:: Task goal ::
Check every line of the data for the string "Auth" and copy the ones that have it.

(Extracted records)
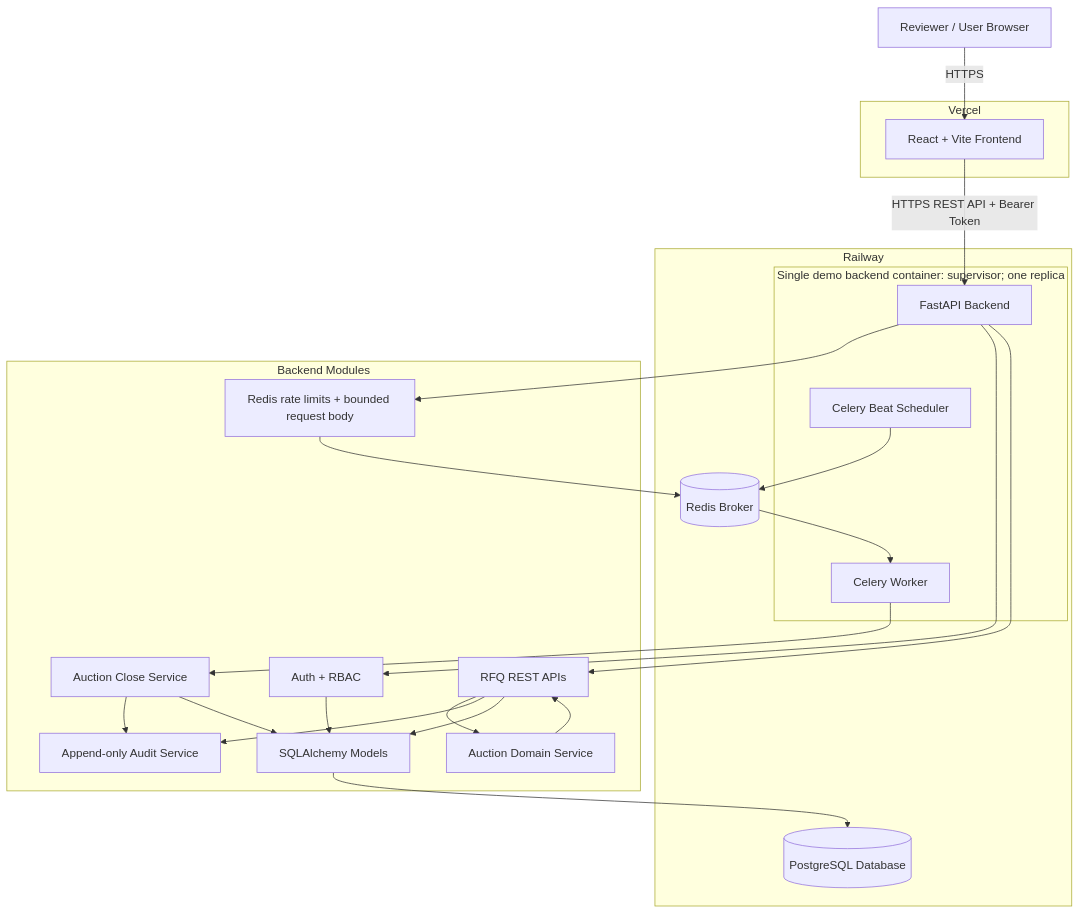
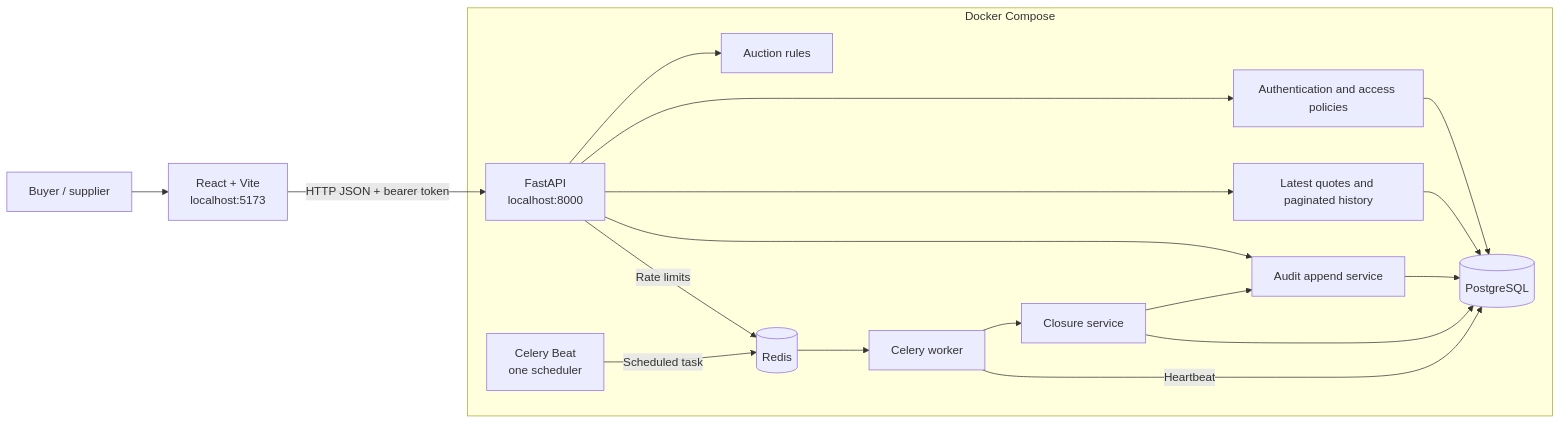
The first of 3 diagrams in docs/architecture-diagram.md (Rammanideep-ghantasala/British-Auction-in-RFQ-System), drawn with Mermaid before and after one commit. The commit also changed other lines of this file and 5 other files, not shown here.

Commit message:
Retire hosted demo and document local RFQ portfolio project

````diff
--- a/docs/architecture-diagram.md
+++ b/docs/architecture-diagram.md
@@ -3,48 +7,31 @@
 ```mermaid
-flowchart TB
-    Recruiter[Reviewer / User Browser]
-
-    subgraph Vercel["Vercel"]
-        React[React + Vite Frontend]
+flowchart LR
+    User["Buyer / supplier"] --> Frontend["React + Vite<br/>localhost:5173"]
+    subgraph Compose["Docker Compose"]
+        API["FastAPI<br/>localhost:8000"]
+        Auth["Authentication and access policies"]
+        Domain["Auction rules"]
+        ReadModel["Latest quotes and paginated history"]
+        Audit["Audit append service"]
+        DB[("PostgreSQL")]
+        Redis[("Redis")]
+        Beat["Celery Beat<br/>one scheduler"]
+        Worker["Celery worker"]
+        Close["Closure service"]
+        API --> Auth
+        Auth --> DB
+        API --> Domain
+        API --> ReadModel
+        ReadModel --> DB
+        API --> Audit
+        Audit --> DB
+        API -->|"Rate limits"| Redis
+        Beat -->|"Scheduled task"| Redis
+        Redis --> Worker
+        Worker --> Close
+        Close --> DB
+        Close --> Audit
+        Worker -->|"Heartbeat"| DB
     end
-
-    subgraph Railway["Railway"]
-      subgraph Demo["Single demo backend container: supervisor; one replica"]
-        API[FastAPI Backend]
-        Worker[Celery Worker]
-        Beat[Celery Beat Scheduler]
-      end
-        Postgres[(PostgreSQL Database)]
-        Redis[(Redis Broker)]
-    end
-
-    subgraph BackendModules["Backend Modules"]
-        Auth[Auth + RBAC]
-        Controls[Redis rate limits + bounded request body]
-        RFQAPI[RFQ REST APIs]
-        AuctionService[Auction Domain Service]
-        AuditService[Append-only Audit Service]
-        CloseService[Auction Close Service]
-        Models[SQLAlchemy Models]
-    end
-
-    Recruiter -->|HTTPS| React
-    React -->|HTTPS REST API + Bearer Token| API
-
-    API --> Controls
-    Controls --> Redis
-    API --> Auth
-    API --> RFQAPI
-    RFQAPI --> AuctionService
-    RFQAPI --> AuditService
-    RFQAPI --> Models
-    Models --> Postgres
-
-    Beat --> Redis
-    Redis --> Worker
-    Worker --> CloseService
-    CloseService --> AuditService
-    CloseService --> Models
-    Auth --> Models
-    AuctionService --> RFQAPI
+    Frontend -->|"HTTP JSON + bearer token"| API
 ```
````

:: Answer space ::
+        Auth["Authentication and access policies"]
+        API --> Auth
+        Auth --> DB
-        Auth[Auth + RBAC]
-    API --> Auth
-    Auth --> Models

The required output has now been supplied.